|On the Way
Mr. Okafor wore the shoes he bought as a student in
the U.S. in the sixties. They were sturdy, comfortable
enough to wear for the work he did—standing long hours
in the sun before the Pensions Office. He said goodbye
to his wife, who responded weakly from the bed.
He got into the 1980's model Mercedes. He would have
to take the bus tomorrow because he could no longer
afford petrol. Black market prices had gone up and he
could not wait in the queue at the Texaco station, the
only one that sold at regular prices. The queue was as
long as the distance from Enugu to Ngwo and it began at
He drove along the highway to Awka, his mind
wandering. The governor had been on the news last
night, promising that pensioners would be paid. He
needed the money, he thought, listening to the noises

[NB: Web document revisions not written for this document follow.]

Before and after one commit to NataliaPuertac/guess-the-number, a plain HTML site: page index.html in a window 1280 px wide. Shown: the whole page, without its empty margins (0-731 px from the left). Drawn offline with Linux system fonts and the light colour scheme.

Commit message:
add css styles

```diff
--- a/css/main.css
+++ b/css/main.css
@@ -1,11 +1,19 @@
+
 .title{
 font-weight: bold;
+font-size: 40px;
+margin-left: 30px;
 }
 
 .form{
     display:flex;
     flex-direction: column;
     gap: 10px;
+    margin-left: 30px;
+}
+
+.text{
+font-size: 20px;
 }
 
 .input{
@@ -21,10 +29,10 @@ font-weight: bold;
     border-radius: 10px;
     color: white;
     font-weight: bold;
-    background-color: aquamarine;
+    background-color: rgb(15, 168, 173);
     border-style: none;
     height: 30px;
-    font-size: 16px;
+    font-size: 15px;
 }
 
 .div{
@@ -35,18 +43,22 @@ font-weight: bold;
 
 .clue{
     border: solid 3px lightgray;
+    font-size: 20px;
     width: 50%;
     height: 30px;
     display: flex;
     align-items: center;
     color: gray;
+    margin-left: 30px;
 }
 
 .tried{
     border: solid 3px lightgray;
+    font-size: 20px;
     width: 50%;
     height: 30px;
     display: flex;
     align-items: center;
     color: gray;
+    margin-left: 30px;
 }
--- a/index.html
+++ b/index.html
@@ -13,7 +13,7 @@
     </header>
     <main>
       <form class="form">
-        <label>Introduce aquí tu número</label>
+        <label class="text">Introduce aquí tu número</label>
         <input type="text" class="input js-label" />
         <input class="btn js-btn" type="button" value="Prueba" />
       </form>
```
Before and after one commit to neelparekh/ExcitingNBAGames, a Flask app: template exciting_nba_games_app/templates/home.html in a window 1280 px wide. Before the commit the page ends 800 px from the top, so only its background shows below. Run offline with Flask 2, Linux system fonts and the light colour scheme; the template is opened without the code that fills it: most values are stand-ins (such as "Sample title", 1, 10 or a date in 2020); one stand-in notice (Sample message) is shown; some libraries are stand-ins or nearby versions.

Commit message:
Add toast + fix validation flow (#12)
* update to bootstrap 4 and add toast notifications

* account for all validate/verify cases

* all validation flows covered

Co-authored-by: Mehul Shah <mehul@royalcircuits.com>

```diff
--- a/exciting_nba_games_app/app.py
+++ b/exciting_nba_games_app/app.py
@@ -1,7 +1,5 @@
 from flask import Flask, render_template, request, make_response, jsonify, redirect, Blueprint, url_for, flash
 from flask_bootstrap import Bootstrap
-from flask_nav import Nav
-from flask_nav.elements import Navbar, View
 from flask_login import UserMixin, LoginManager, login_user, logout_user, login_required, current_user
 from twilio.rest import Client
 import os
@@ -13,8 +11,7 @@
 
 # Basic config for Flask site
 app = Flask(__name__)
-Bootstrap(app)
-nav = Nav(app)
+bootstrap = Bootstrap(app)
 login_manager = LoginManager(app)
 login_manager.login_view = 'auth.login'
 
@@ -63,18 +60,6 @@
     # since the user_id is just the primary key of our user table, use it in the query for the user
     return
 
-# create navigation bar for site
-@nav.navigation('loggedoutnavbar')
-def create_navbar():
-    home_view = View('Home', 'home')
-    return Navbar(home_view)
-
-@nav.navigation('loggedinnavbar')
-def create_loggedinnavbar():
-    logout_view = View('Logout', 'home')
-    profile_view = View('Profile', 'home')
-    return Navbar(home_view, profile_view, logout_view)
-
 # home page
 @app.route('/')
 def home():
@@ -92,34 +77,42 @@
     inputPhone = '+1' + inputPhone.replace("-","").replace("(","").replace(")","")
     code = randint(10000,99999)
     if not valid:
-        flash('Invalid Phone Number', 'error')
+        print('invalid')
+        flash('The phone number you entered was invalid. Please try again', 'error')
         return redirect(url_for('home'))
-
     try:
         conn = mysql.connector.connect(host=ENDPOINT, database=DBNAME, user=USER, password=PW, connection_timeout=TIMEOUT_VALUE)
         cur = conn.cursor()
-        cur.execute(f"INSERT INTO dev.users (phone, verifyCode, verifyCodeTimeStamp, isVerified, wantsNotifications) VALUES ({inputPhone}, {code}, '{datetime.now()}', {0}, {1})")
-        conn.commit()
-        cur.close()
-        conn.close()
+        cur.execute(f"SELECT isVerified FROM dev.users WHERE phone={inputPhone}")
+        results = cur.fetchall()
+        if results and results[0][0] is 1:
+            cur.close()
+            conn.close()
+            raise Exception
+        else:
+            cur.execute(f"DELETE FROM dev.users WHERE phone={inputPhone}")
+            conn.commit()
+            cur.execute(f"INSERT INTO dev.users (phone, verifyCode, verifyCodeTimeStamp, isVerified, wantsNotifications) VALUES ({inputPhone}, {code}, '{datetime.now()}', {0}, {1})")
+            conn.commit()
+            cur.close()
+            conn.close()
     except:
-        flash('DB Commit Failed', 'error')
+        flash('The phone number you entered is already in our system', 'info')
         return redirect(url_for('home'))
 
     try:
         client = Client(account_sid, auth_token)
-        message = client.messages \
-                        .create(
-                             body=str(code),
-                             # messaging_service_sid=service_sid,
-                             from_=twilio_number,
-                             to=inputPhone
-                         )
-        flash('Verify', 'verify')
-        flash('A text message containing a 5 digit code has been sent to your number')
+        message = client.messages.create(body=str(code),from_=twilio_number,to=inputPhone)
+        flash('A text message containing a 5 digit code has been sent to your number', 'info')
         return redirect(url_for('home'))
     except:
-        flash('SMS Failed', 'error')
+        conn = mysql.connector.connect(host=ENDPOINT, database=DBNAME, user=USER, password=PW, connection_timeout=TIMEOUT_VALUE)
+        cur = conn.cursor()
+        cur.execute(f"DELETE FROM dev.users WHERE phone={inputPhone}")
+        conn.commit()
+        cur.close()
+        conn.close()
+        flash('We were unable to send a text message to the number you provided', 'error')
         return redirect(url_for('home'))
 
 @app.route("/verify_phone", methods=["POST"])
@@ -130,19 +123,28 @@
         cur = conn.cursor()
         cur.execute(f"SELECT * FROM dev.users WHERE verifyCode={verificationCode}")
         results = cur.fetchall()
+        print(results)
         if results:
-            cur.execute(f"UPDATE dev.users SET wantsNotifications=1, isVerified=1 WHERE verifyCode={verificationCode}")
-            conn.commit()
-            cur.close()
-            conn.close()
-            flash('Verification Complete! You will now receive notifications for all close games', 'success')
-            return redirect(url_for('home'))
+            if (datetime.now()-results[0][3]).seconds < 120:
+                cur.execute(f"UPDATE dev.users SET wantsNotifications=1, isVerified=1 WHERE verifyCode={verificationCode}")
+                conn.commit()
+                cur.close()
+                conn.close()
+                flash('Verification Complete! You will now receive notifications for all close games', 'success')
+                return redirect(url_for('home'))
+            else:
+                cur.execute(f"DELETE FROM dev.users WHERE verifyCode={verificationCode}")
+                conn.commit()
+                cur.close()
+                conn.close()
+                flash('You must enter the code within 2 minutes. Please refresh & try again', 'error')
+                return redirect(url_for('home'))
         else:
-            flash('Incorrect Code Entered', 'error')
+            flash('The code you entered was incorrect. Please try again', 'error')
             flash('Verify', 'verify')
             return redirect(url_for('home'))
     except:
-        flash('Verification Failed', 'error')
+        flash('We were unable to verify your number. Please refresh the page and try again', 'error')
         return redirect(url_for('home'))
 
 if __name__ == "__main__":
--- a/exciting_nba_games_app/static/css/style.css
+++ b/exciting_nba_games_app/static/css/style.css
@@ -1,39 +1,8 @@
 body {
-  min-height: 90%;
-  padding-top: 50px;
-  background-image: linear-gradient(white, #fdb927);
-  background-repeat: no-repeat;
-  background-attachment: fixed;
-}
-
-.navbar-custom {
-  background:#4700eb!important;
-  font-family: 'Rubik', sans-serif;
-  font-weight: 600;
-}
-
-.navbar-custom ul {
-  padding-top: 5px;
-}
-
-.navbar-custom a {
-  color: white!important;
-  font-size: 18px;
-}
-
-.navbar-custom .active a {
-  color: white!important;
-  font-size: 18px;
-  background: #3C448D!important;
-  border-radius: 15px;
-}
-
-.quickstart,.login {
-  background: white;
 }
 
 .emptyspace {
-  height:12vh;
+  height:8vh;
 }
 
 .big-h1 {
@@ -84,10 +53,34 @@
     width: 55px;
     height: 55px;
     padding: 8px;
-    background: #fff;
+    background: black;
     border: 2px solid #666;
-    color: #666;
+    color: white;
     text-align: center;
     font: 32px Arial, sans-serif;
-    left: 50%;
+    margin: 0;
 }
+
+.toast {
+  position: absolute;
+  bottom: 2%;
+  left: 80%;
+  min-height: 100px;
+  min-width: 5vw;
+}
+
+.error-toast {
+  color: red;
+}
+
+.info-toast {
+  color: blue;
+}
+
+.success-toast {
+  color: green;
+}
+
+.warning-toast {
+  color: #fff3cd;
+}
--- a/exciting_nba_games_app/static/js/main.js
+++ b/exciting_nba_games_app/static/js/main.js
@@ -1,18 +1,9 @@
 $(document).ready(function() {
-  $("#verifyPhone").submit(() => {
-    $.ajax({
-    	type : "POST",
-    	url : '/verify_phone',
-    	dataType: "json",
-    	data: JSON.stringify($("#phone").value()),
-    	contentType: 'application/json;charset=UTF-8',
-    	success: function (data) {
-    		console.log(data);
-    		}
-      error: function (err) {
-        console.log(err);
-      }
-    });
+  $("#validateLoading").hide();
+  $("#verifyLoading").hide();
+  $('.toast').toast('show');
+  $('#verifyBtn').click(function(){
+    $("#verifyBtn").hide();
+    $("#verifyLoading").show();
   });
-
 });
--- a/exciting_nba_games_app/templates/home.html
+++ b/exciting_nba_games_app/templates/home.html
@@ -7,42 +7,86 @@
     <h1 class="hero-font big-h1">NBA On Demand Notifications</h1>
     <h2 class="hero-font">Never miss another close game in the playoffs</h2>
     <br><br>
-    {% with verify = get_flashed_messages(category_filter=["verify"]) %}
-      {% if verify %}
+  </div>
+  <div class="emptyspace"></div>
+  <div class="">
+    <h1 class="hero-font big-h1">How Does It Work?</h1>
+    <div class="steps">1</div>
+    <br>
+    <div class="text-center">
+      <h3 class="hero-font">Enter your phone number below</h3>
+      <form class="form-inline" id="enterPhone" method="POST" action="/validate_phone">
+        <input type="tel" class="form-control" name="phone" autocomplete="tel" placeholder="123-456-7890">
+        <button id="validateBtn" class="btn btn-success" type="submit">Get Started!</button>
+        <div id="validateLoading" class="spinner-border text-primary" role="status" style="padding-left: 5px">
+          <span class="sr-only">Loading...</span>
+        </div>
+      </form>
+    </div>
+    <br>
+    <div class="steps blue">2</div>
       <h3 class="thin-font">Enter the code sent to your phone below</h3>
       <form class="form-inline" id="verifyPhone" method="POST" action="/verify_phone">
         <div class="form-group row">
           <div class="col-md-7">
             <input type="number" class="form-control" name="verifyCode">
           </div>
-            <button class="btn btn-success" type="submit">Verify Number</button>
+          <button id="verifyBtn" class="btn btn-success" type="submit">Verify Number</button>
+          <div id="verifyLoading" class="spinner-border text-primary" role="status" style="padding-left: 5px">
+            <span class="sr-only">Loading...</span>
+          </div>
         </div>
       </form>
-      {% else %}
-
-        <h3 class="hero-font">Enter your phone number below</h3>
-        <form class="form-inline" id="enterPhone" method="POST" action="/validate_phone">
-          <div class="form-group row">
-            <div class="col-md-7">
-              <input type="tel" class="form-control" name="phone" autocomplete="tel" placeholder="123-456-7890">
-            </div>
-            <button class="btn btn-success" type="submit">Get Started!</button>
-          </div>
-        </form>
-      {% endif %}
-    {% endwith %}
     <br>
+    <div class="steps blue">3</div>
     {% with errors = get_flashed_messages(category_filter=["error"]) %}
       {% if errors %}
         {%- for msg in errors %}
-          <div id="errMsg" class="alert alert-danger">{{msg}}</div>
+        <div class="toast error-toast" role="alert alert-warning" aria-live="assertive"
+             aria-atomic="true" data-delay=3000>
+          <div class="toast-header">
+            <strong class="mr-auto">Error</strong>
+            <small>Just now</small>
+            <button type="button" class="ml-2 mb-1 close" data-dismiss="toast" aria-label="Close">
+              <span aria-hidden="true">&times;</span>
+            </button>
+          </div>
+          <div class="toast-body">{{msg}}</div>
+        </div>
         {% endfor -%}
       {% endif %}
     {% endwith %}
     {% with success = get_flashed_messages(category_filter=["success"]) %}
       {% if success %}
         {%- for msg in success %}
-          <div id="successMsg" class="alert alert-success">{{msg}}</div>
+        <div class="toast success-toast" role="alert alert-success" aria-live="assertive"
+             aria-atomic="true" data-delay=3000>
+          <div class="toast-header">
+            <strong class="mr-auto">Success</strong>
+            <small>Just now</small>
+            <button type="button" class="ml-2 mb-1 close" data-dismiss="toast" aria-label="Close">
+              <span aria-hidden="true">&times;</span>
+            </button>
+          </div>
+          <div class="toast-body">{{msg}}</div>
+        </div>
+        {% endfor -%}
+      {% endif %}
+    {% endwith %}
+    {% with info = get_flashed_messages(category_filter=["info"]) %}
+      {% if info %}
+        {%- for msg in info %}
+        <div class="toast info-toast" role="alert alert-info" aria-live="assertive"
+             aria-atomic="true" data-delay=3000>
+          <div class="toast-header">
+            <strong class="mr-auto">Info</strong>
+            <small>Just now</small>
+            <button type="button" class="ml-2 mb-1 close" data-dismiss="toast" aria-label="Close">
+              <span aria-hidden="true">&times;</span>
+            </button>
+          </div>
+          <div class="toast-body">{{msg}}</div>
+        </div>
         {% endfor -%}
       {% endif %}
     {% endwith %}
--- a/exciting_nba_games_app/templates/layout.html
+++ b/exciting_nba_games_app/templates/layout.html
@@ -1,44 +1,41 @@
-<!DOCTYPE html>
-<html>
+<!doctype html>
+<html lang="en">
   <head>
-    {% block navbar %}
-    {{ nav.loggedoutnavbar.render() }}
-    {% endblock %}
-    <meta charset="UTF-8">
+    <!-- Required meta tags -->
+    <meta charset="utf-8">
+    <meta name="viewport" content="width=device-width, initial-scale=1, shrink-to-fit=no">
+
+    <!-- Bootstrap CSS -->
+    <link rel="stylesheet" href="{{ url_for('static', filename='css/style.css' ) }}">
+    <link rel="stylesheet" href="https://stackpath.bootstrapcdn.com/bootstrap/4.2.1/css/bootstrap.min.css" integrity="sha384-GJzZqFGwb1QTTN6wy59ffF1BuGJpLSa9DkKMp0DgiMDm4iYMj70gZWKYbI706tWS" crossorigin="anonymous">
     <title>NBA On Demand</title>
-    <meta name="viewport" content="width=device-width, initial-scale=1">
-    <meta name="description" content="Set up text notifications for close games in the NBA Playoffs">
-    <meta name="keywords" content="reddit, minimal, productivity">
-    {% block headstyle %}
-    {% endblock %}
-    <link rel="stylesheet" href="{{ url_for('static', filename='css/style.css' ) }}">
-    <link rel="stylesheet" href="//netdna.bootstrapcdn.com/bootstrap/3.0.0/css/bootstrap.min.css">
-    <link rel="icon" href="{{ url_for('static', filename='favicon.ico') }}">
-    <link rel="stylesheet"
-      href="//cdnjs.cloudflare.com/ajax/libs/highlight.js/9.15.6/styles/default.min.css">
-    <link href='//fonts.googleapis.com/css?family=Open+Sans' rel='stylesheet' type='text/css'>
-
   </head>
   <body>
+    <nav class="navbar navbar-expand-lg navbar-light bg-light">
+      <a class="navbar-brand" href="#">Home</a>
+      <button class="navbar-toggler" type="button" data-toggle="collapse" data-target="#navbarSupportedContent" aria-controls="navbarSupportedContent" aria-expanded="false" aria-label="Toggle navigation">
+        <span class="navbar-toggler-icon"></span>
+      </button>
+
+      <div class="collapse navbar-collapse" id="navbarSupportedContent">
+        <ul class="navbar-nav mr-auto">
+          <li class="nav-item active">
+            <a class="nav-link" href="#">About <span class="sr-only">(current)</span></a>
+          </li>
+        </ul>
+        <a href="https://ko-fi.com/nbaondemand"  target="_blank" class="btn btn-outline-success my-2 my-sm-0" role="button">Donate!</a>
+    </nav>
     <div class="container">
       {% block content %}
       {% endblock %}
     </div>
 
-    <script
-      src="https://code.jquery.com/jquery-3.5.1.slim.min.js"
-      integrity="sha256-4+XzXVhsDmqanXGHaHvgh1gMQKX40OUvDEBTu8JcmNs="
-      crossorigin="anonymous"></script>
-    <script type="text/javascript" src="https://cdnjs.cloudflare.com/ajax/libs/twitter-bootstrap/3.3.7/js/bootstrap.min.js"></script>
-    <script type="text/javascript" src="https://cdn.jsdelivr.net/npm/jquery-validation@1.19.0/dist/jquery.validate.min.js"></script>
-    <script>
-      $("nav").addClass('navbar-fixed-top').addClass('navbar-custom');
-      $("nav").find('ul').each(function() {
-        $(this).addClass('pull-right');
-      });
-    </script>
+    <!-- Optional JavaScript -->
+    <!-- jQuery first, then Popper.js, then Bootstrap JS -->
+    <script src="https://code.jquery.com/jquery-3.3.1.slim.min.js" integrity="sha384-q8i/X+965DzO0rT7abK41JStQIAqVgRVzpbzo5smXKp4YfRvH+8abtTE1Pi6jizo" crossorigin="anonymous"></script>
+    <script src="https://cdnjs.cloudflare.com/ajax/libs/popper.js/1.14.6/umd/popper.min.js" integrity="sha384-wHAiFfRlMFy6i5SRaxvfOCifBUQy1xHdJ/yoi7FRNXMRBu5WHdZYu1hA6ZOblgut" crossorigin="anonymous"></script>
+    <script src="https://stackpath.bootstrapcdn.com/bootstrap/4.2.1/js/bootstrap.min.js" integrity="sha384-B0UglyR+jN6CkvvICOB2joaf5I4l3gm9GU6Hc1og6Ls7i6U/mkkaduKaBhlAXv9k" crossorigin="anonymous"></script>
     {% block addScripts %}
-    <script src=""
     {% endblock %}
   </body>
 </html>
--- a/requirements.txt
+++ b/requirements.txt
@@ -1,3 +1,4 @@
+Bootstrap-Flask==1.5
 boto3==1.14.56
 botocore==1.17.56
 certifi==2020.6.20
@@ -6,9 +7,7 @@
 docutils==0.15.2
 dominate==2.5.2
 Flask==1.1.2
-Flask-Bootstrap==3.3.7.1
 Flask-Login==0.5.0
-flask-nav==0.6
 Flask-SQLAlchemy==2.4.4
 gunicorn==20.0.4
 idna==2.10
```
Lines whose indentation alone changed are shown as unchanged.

his car made over the potholes. His shock absorber was
bad, his wife’s hypertension pills had run out, food
prices were going up, the rent was due. Something good
needed to happen today.
His mind filled with worries, he did not see other cars
turning back and driving on the wrong side of the road,
as if in panic. When he noticed, it was too late. An old
Peugeot filled with young men pulled alongside him, and
the driver hollered menacingly, a gun in his hand, “Stop!
Stop! Park your car!”
Mr. Okafor did not think to disobey. His heart in his
mouth, he pulled over. Three young men dressed in
black approached, guns pointing at him. They jumped
into his car.
“Oya, Papa drive,” they ordered. “As fast as you can.”
“Please....” he muttered. He was old, seventy, he wanted
to say, but he did not want to die. His only son, who
bought him the Mercedes, died in an accident last
Christmas. His wife was ill. He had no money, not even
two thousand naira. The government had not paid
pensions for two years. “Please, I don’t have any
money,” he begged, his eyes on the road. Don’t look at
them, he told himself—they kill people who can describe
them to the police.
“Who wants your money?” the young man sitting beside
him sneered. “Our car was running out of fuel.” That
explained why they stopped his old jalopy, Mr. Okafor
thought. But it did not assuage his fear.
“Okey should have gone to buy fuel yesterday,” one of
the two in back complained.
“Shut up,” said the one in front, authority in his voice.
He must be the leader, Mr. Okafor decided. “We do not
kill private people,” he continued condescendingly to Mr.
Okafor. “We are only looking for government money.”
Like Robin Hood, a voice in Mr. Okafor’s head said. Did
that mean he could trust them?
He drove, his heart thumping, his hands trembling on the
steering wheel. Kapu! Kapu! Their young, sinewy hands
were out the window, shooting into the air fearlessly as
if death itself should fear them.
“Faster!” they shouted at him. He drove faster. He did
not say that his wife called him the slowest driver on
earth. He did not tell them, like he always told his wife,
that there was no hurry in life. Not when they were
chasing after the black, bank van racing ahead of them,
shooting at it until a bullet entered its tire and forced it
They ordered him to park, and they got out. For a
moment he sat in the car, watching them approach the
van, still shooting. Then he came to himself. He ran out
of his car and into the bush. There he watched from
behind a tree. The van had caught fire, the money was
burning. They circled the burning van, looking for a way
to retrieve the loot, crying: “Our money! God please
save our money! Please God, our money is burning!”
Their desperate prayers went unanswered, the flames
rising to heaven.
When he lay down beside his wife that night, listening to
her groaning, tossing, and turning, he thanked God for
answering his own prayer to live to work another day—
even if that work consisted only in waiting under the hot
sun for long overdue pension payments.
Cheluchi Onyemelukwe is currently a
doctoral candidate in law at Dalhousie
University. Her work has appeared in several
journals, including African Writing, Farafina,
and The Danforth Review.